(Description of the task) Look for the word "transition" in the entries and copy each line where it appears.

Stored items from a collection

((

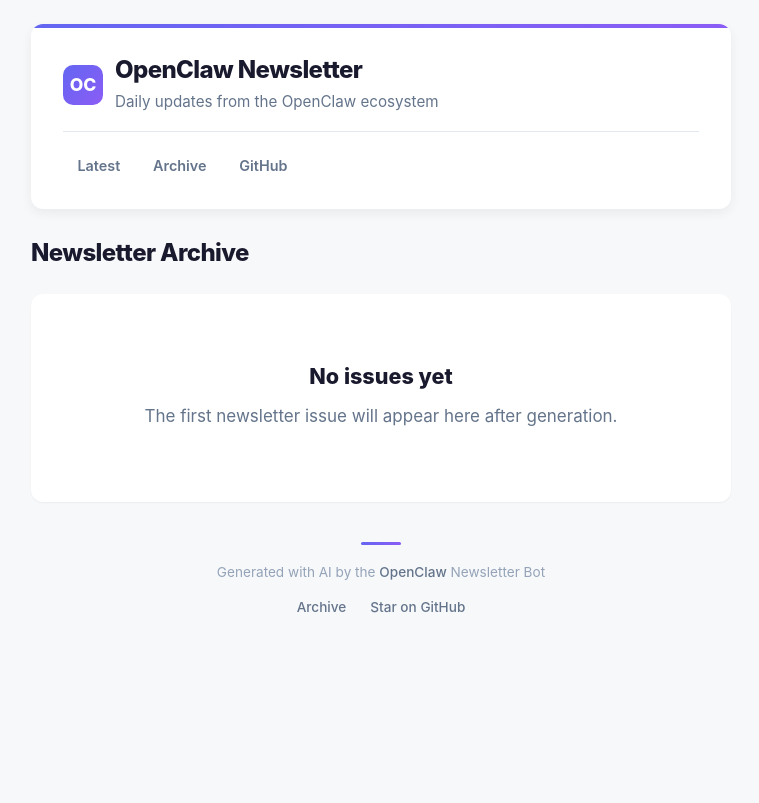
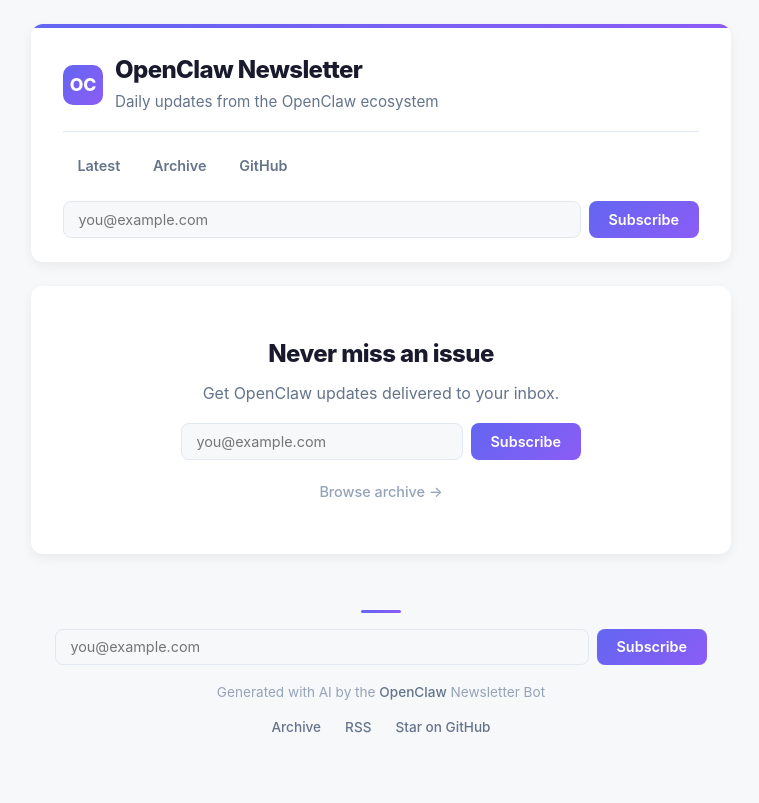
Before and after one commit to swkpku/openclaw-newsletter, a Python web app: template templates/archive.html in a window 1280 px wide. Shown: the whole page, without its empty margins (259-1018 px from the left). Before the commit the page ends 613 px from the top, so only its background shows below. Run offline with Jinja, Linux system fonts and the light colour scheme; the template is opened without the code that fills it, so the values that code supplies are empty.

Commit message:
Add email signup, RSS feed, OG tags, and archive gate
- Buttondown email subscribe form in header + footer
- RSS 2.0 feed generated from issue files (max 20)
- Open Graph + Twitter Card meta tags on all pages
- Archive page gates content behind subscribe CTA
- Fix raw Markdown in AI output (convert ** to <strong>)
- Format archive dates as human-readable
- Hide duplicate header subscribe on archive page

Co-Authored-By: Claude Opus 4.6 <noreply@anthropic.com>

```diff
--- a/docs/assets/style.css
+++ b/docs/assets/style.css
@@ -449,6 +449,61 @@ a {
   white-space: nowrap;
 }
 
+/* ===== Archive Gate ===== */
+.archive-gate {
+  text-align: center;
+  padding: 3rem 2rem;
+  background: var(--bg-card);
+  border-radius: var(--radius);
+  box-shadow: var(--shadow-md);
+  margin-bottom: 1.5rem;
+}
+
+.archive-gate h2 {
+  font-size: 1.5rem;
+  font-weight: 800;
+  color: var(--text);
+  margin-bottom: 0.35rem;
+  letter-spacing: -0.025em;
+}
+
+.archive-gate p {
+  color: var(--text-secondary);
+  font-size: 1rem;
+  margin-bottom: 0.25rem;
+}
+
+.archive-gate .subscribe {
+  max-width: 400px;
+  margin: 1rem auto 0;
+}
+
+.archive-gate .subscribe form {
+  justify-content: center;
+}
+
+.archive-reveal {
+  display: inline-block;
+  margin-top: 1.25rem;
+  color: var(--text-muted);
+  font-size: 0.9rem;
+  font-weight: 500;
+  cursor: pointer;
+  transition: color var(--transition);
+}
+
+.archive-reveal:hover {
+  color: var(--accent);
+}
+
+.archive-content {
+  display: none;
+}
+
+.archive-toggle:checked ~ .archive-content {
+  display: block;
+}
+
 /* ===== Empty State ===== */
 .empty-state {
   text-align: center;
@@ -478,6 +533,55 @@ a {
 
 .empty-state a:hover {
   text-decoration: underline;
+}
+
+/* ===== Subscribe Form ===== */
+.subscribe {
+  margin-top: 1rem;
+}
+
+.subscribe form {
+  display: flex;
+  gap: 0.5rem;
+}
+
+.subscribe input[type="email"] {
+  flex: 1;
+  padding: 0.55rem 0.9rem;
+  border: 1px solid var(--border);
+  border-radius: var(--radius-sm);
+  background: var(--bg-secondary);
+  color: var(--text);
+  font-size: 0.9rem;
+  font-family: inherit;
+  outline: none;
+  transition: border-color var(--transition);
+}
+
+.subscribe input[type="email"]:focus {
+  border-color: var(--accent);
+}
+
+.subscribe button {
+  padding: 0.55rem 1.25rem;
+  background: var(--accent-gradient);
+  color: #fff;
+  border: none;
+  border-radius: var(--radius-sm);
+  font-size: 0.9rem;
+  font-weight: 600;
+  font-family: inherit;
+  cursor: pointer;
+  white-space: nowrap;
+  transition: opacity var(--transition);
+}
+
+.subscribe button:hover {
+  opacity: 0.9;
+}
+
+.footer .subscribe {
+  margin-bottom: 1rem;
 }
 
 /* ===== Responsive ===== */
@@ -529,4 +633,8 @@ a {
     align-items: flex-start;
     gap: 0.25rem;
   }
+
+  .subscribe form {
+    flex-direction: column;
+  }
 }
--- a/src/config.py
+++ b/src/config.py
@@ -37,6 +37,10 @@ class Config:
     # State management
     state_file: str = "state.json"
     max_state_entries: int = 500
+
+    # Site
+    buttondown_username: str = "openclaw-newsletter"
+    site_url: str = ""
 
     # Output
     docs_dir: str = "docs"
--- a/src/main.py
+++ b/src/main.py
@@ -48,6 +48,7 @@ from src.collectors.tech_news import TechNewsCollector
 from src.generator.content_assembler import ContentAssembler
 from src.renderer.html_renderer import HTMLRenderer
 from src.renderer.archive_builder import ArchiveBuilder
+from src.renderer.rss_builder import RSSBuilder
 from src.state.state_manager import StateManager
 
 logging.basicConfig(
@@ -157,6 +158,9 @@ def main() -> None:
     archive = ArchiveBuilder(config)
     archive.build()
 
+    rss = RSSBuilder(config)
+    rss.build()
+
     latest = archive.get_latest_issue()
     renderer.render_index(latest)
 
--- a/templates/archive.html
+++ b/templates/archive.html
@@ -5,6 +5,8 @@
   <meta name="viewport" content="width=device-width, initial-scale=1.0">
   <title>OpenClaw Newsletter - Archive</title>
   <link rel="stylesheet" href="assets/style.css">
+  <link rel="alternate" type="application/rss+xml" title="OpenClaw Newsletter" href="rss.xml">
+  {% include "partials/meta.html" %}
 </head>
 <body>
   <div class="container">
@@ -12,13 +14,23 @@
     {% set date = None %}
     {% include "partials/header.html" %}
 
+    <div class="archive-gate">
+      <h2>Never miss an issue</h2>
+      <p>Get OpenClaw updates delivered to your inbox.</p>
+      {% include "partials/subscribe.html" %}
+      <label class="archive-reveal" for="show-archive">Browse archive &rarr;</label>
+    </div>
+
+    <input type="checkbox" id="show-archive" class="archive-toggle" hidden>
+
+    <div class="archive-content">
       <h2 class="archive-title">Newsletter Archive</h2>
 
       {% if issues %}
       <ul class="archive-list">
         {% for entry in issues %}
         <li>
-        <a href="issues/{{ entry.filename }}">{{ entry.date }}</a>
+          <a href="issues/{{ entry.filename }}">{{ entry.display_date }}</a>
           {% if entry.total_items %}
           <div class="meta">{{ entry.total_items }} items &middot; {{ entry.section_count }} sections</div>
           {% endif %}
@@ -31,6 +43,7 @@
         <p>The first newsletter issue will appear here after generation.</p>
       </div>
       {% endif %}
+    </div>
 
     {% include "partials/footer.html" %}
   </div>
--- a/templates/index.html
+++ b/templates/index.html
@@ -5,6 +5,8 @@
   <meta name="viewport" content="width=device-width, initial-scale=1.0">
   <title>OpenClaw Newsletter</title>
   <link rel="stylesheet" href="assets/style.css">
+  <link rel="alternate" type="application/rss+xml" title="OpenClaw Newsletter" href="rss.xml">
+  {% include "partials/meta.html" %}
   {% if latest_issue %}
   <meta http-equiv="refresh" content="0; url=issues/{{ latest_issue }}">
   {% endif %}
--- a/templates/newsletter.html
+++ b/templates/newsletter.html
@@ -5,6 +5,8 @@
   <meta name="viewport" content="width=device-width, initial-scale=1.0">
   <title>OpenClaw Newsletter - {{ issue.date }}</title>
   <link rel="stylesheet" href="../assets/style.css">
+  <link rel="alternate" type="application/rss+xml" title="OpenClaw Newsletter" href="../rss.xml">
+  {% include "partials/meta.html" %}
 </head>
 <body>
   <div class="container">
--- a/templates/partials/footer.html
+++ b/templates/partials/footer.html
@@ -1,11 +1,13 @@
 <footer class="footer">
   <div class="footer-divider"></div>
+  {% include "partials/subscribe.html" %}
   <p>
     Generated with AI by the
     <a href="https://github.com/openclaw/openclaw">OpenClaw</a> Newsletter Bot
   </p>
   <div class="footer-links">
     <a href="{{ base_path }}archive.html">Archive</a>
+    <a href="{{ base_path }}rss.xml">RSS</a>
     <a href="https://github.com/openclaw/openclaw">Star on GitHub</a>
   </div>
 </footer>
--- a/templates/partials/header.html
+++ b/templates/partials/header.html
@@ -16,4 +16,7 @@
     <a href="{{ base_path }}archive.html">Archive</a>
     <a href="https://github.com/openclaw/openclaw">GitHub</a>
   </nav>
+  {% if not hide_header_subscribe %}
+  {% include "partials/subscribe.html" %}
+  {% endif %}
 </header>
--- /dev/null
+++ b/templates/partials/meta.html
@@ -0,0 +1,17 @@
+<!-- Open Graph -->
+<meta property="og:type" content="{{ og_type | default('website') }}">
+<meta property="og:title" content="{{ og_title | default('OpenClaw Newsletter') }}">
+<meta property="og:description" content="{{ og_description | default('Daily updates from the OpenClaw ecosystem') }}">
+{%- if site_url %}
+<meta property="og:url" content="{{ og_url | default(site_url) }}">
+{%- endif %}
+{%- if og_image %}
+<meta property="og:image" content="{{ og_image }}">
+{%- endif %}
+<!-- Twitter Card -->
+<meta name="twitter:card" content="summary">
+<meta name="twitter:title" content="{{ og_title | default('OpenClaw Newsletter') }}">
+<meta name="twitter:description" content="{{ og_description | default('Daily updates from the OpenClaw ecosystem') }}">
+{%- if og_image %}
+<meta name="twitter:image" content="{{ og_image }}">
+{%- endif %}
--- /dev/null
+++ b/templates/partials/subscribe.html
@@ -0,0 +1,7 @@
+<div class="subscribe">
+  <form action="https://buttondown.com/api/emails/embed-subscribe/{{ buttondown_username }}" method="post" target="_blank">
+    <input type="hidden" name="embed" value="1">
+    <input type="email" name="email" placeholder="you@example.com" required>
+    <button type="submit">Subscribe</button>
+  </form>
+</div>
```
Also changed, not shown: docs/archive.html (+38 -3 lines), docs/index.html (+26 -0 lines), docs/rss.xml (added, +35 -0 lines), src/generator/ai_writer.py (+7 -1 lines), src/renderer/archive_builder.py (+21 -1 lines), src/renderer/html_renderer.py (+40 -2 lines), src/renderer/rss_builder.py (added, +62 -0 lines), templates/rss.xml (added, +19 -0 lines). Lines whose indentation alone changed are shown as unchanged.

))

(Answer)
+  transition: color var(--transition);
+  transition: border-color var(--transition);
+  transition: opacity var(--transition);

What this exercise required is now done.